EXERCISE:
Wherever "assets" shows up in the records below, copy the whole line.

_ _ _

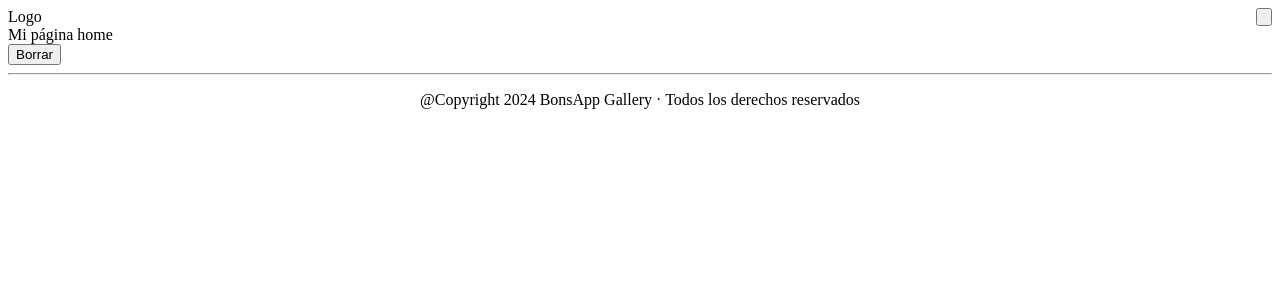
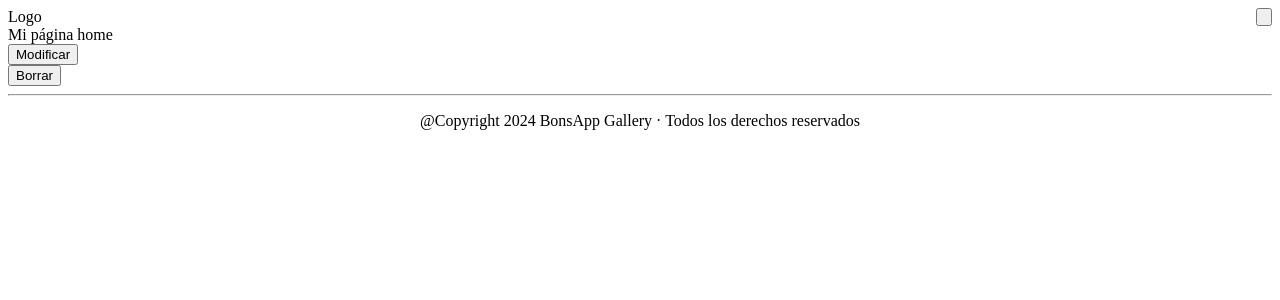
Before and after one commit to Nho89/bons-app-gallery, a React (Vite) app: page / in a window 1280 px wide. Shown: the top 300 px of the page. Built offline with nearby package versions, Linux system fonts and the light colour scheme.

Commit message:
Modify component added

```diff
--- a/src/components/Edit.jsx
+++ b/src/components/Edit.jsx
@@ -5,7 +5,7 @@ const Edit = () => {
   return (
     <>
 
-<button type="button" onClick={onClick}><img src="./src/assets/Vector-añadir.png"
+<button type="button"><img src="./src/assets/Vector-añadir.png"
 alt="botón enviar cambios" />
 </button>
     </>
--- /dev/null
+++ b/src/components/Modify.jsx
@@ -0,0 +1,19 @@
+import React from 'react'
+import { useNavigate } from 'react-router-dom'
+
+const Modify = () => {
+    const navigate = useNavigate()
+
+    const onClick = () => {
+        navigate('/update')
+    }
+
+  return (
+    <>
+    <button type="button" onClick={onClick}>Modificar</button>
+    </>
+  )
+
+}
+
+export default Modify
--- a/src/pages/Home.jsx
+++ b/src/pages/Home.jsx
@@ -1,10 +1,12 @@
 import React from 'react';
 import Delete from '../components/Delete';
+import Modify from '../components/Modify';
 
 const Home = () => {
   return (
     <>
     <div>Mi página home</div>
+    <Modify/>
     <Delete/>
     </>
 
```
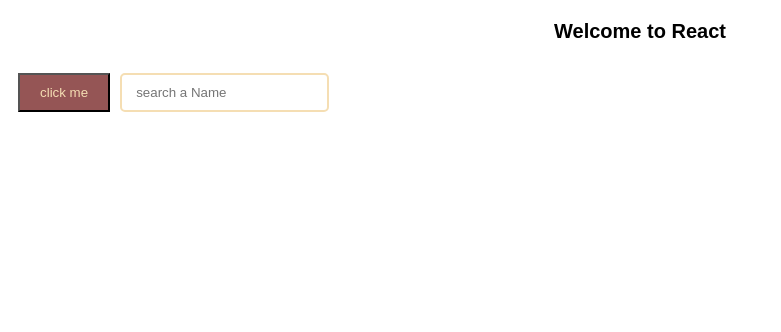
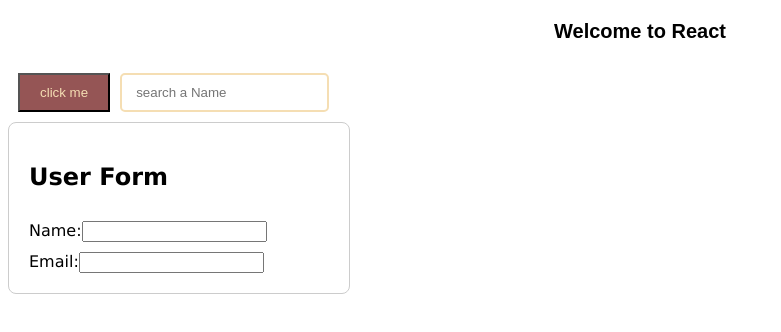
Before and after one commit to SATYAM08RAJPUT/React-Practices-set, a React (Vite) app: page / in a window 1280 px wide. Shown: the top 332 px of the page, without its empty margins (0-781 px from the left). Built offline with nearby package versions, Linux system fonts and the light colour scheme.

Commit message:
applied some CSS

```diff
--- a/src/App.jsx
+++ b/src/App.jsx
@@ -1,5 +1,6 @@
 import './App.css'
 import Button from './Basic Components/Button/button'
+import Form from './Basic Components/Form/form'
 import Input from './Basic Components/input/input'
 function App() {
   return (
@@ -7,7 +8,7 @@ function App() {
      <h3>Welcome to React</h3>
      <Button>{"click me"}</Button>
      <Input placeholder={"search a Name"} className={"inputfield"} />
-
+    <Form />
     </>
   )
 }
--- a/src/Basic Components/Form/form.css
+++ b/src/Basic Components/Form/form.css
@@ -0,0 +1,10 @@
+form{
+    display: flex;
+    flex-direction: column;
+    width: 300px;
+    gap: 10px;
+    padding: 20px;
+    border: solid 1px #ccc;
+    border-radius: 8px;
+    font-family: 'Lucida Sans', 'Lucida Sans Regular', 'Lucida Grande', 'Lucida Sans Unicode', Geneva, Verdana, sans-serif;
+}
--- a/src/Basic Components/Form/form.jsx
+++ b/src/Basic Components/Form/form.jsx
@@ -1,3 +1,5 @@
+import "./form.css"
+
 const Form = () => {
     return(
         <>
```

_ _ _

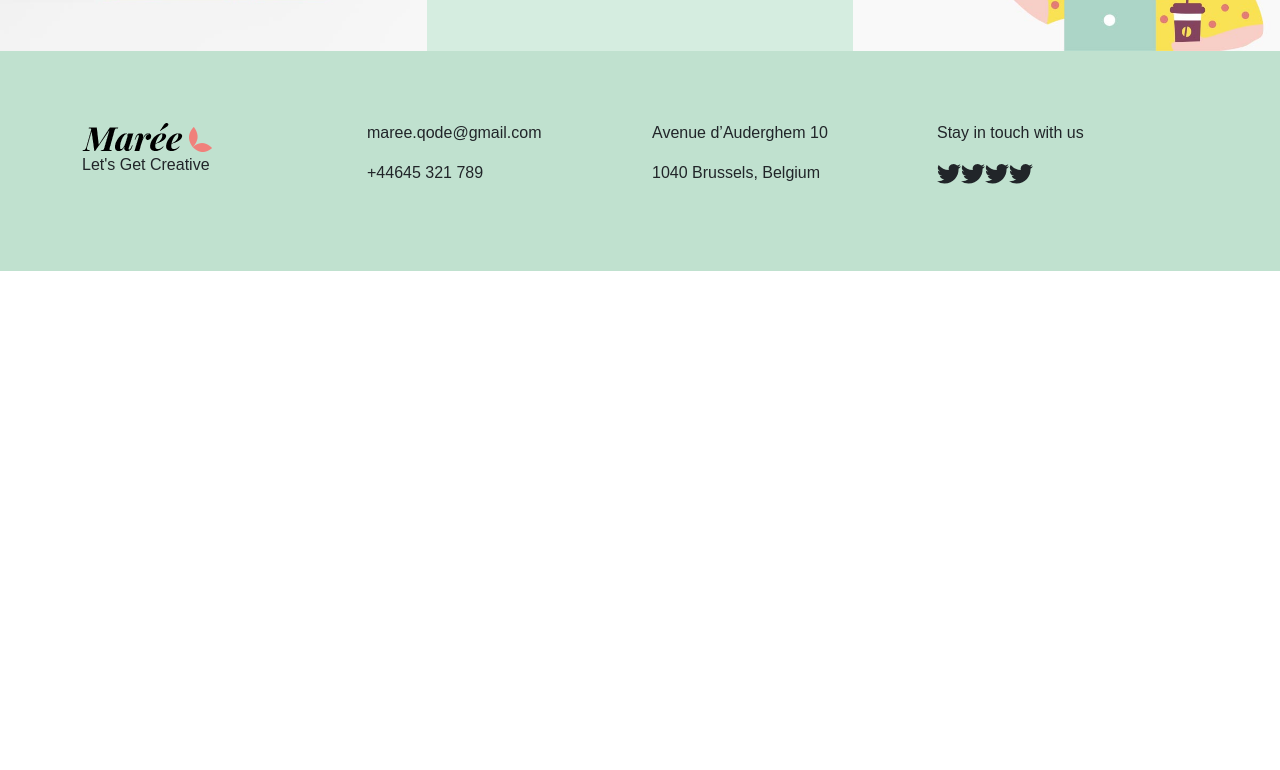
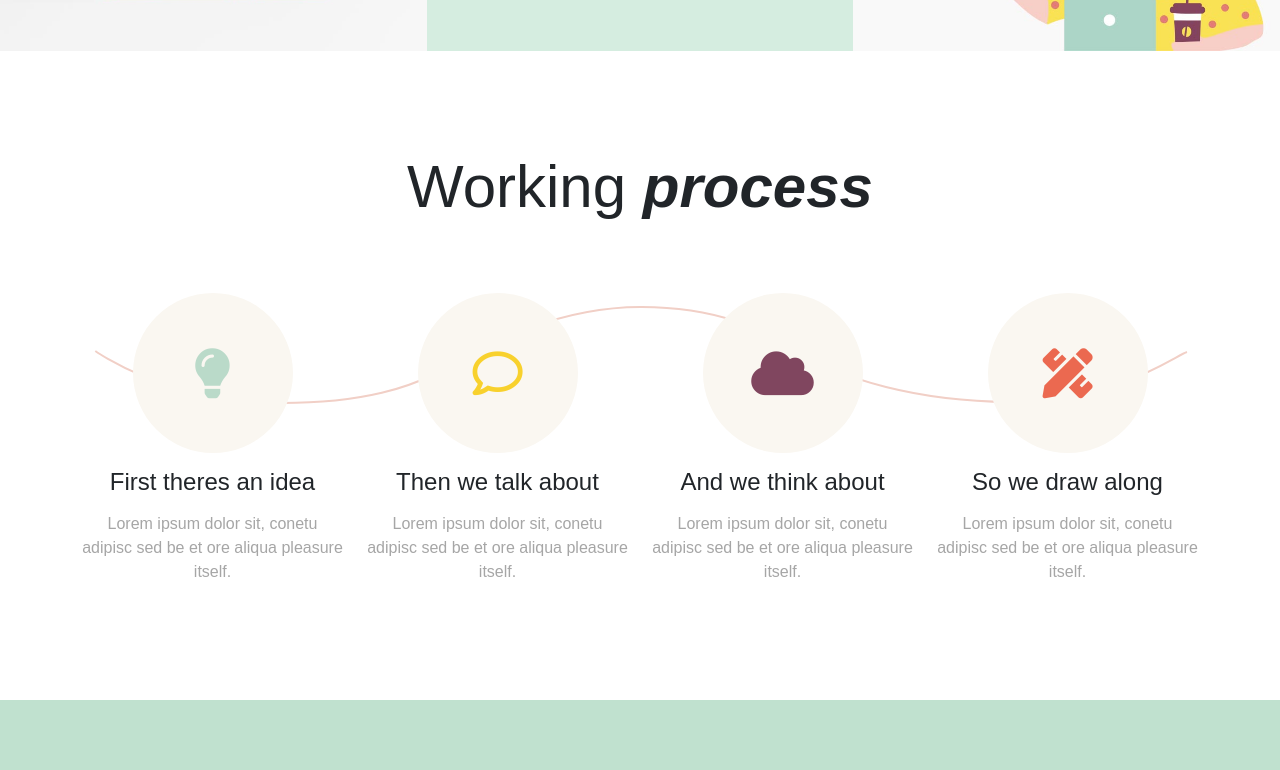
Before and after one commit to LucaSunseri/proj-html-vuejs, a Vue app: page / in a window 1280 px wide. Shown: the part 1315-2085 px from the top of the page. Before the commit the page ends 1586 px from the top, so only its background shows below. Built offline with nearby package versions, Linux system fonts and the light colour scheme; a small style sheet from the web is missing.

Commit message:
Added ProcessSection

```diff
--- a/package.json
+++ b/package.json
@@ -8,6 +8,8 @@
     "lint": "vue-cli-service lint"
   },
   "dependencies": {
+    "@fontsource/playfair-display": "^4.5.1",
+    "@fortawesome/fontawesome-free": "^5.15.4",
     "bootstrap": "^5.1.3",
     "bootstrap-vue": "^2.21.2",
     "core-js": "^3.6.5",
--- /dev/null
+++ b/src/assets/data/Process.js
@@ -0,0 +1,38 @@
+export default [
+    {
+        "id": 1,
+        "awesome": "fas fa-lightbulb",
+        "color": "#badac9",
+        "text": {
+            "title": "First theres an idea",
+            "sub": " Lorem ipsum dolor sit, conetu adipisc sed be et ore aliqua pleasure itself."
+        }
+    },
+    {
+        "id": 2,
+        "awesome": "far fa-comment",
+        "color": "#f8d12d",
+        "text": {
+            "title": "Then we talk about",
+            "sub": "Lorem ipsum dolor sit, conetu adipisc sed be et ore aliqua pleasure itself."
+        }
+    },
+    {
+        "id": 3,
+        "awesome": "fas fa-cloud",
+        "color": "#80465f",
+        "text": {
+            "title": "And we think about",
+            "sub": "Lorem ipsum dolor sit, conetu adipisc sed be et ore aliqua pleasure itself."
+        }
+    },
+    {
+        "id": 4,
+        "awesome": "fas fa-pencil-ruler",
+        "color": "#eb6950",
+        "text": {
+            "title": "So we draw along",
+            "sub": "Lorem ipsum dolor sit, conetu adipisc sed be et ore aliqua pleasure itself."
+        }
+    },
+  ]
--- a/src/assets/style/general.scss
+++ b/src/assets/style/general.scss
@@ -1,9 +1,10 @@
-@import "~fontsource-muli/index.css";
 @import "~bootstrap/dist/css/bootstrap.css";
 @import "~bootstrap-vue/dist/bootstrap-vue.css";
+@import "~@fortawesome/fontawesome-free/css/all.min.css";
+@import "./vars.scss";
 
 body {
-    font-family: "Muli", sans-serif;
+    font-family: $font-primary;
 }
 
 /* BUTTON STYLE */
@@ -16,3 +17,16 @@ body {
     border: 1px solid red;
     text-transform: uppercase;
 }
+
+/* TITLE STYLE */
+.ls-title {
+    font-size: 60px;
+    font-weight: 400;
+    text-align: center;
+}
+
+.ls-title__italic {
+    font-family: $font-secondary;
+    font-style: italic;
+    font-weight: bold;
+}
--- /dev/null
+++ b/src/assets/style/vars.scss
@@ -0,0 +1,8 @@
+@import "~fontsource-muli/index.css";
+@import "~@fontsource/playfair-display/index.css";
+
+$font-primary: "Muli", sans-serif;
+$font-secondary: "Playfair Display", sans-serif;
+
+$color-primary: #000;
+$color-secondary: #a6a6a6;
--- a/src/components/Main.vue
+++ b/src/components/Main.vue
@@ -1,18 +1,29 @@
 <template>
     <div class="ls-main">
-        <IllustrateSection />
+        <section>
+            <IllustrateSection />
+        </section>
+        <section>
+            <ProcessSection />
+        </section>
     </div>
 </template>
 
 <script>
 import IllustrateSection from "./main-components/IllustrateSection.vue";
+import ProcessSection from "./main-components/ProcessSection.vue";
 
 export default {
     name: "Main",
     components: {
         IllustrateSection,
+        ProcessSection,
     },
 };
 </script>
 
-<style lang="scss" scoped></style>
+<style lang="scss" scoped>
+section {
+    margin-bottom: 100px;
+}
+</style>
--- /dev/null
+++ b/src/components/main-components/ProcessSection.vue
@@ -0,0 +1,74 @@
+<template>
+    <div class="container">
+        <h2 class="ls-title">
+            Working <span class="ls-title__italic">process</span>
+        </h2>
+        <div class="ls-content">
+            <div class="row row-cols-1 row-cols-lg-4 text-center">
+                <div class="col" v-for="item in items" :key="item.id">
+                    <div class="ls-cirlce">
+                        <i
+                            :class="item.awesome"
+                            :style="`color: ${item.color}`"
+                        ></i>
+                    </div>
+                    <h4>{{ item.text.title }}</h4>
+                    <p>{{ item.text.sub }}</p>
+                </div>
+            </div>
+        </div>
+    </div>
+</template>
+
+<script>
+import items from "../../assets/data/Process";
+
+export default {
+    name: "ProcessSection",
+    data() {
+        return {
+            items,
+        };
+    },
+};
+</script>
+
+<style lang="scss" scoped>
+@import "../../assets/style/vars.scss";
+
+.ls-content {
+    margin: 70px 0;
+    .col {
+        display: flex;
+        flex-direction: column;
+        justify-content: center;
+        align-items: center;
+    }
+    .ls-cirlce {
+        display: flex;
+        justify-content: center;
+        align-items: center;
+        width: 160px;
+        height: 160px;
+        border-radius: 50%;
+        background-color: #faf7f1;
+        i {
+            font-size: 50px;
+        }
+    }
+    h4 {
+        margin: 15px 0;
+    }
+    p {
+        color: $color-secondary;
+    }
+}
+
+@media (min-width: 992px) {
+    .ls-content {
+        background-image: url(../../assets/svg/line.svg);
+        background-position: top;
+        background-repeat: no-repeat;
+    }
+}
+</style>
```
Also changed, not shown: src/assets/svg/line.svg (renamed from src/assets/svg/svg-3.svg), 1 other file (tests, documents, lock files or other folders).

_ _ _

YOUR RESPONSE:
-<button type="button" onClick={onClick}><img src="./src/assets/Vector-añadir.png"
+<button type="button"><img src="./src/assets/Vector-añadir.png"
+++ b/src/assets/data/Process.js
--- a/src/assets/style/general.scss
+++ b/src/assets/style/general.scss
+++ b/src/assets/style/vars.scss
+import items from "../../assets/data/Process";
+@import "../../assets/style/vars.scss";
+        background-image: url(../../assets/svg/line.svg);
Also changed, not shown: src/assets/svg/line.svg (renamed from src/assets/svg/svg-3.svg), 1 other file (tests, documents, lock files or other folders).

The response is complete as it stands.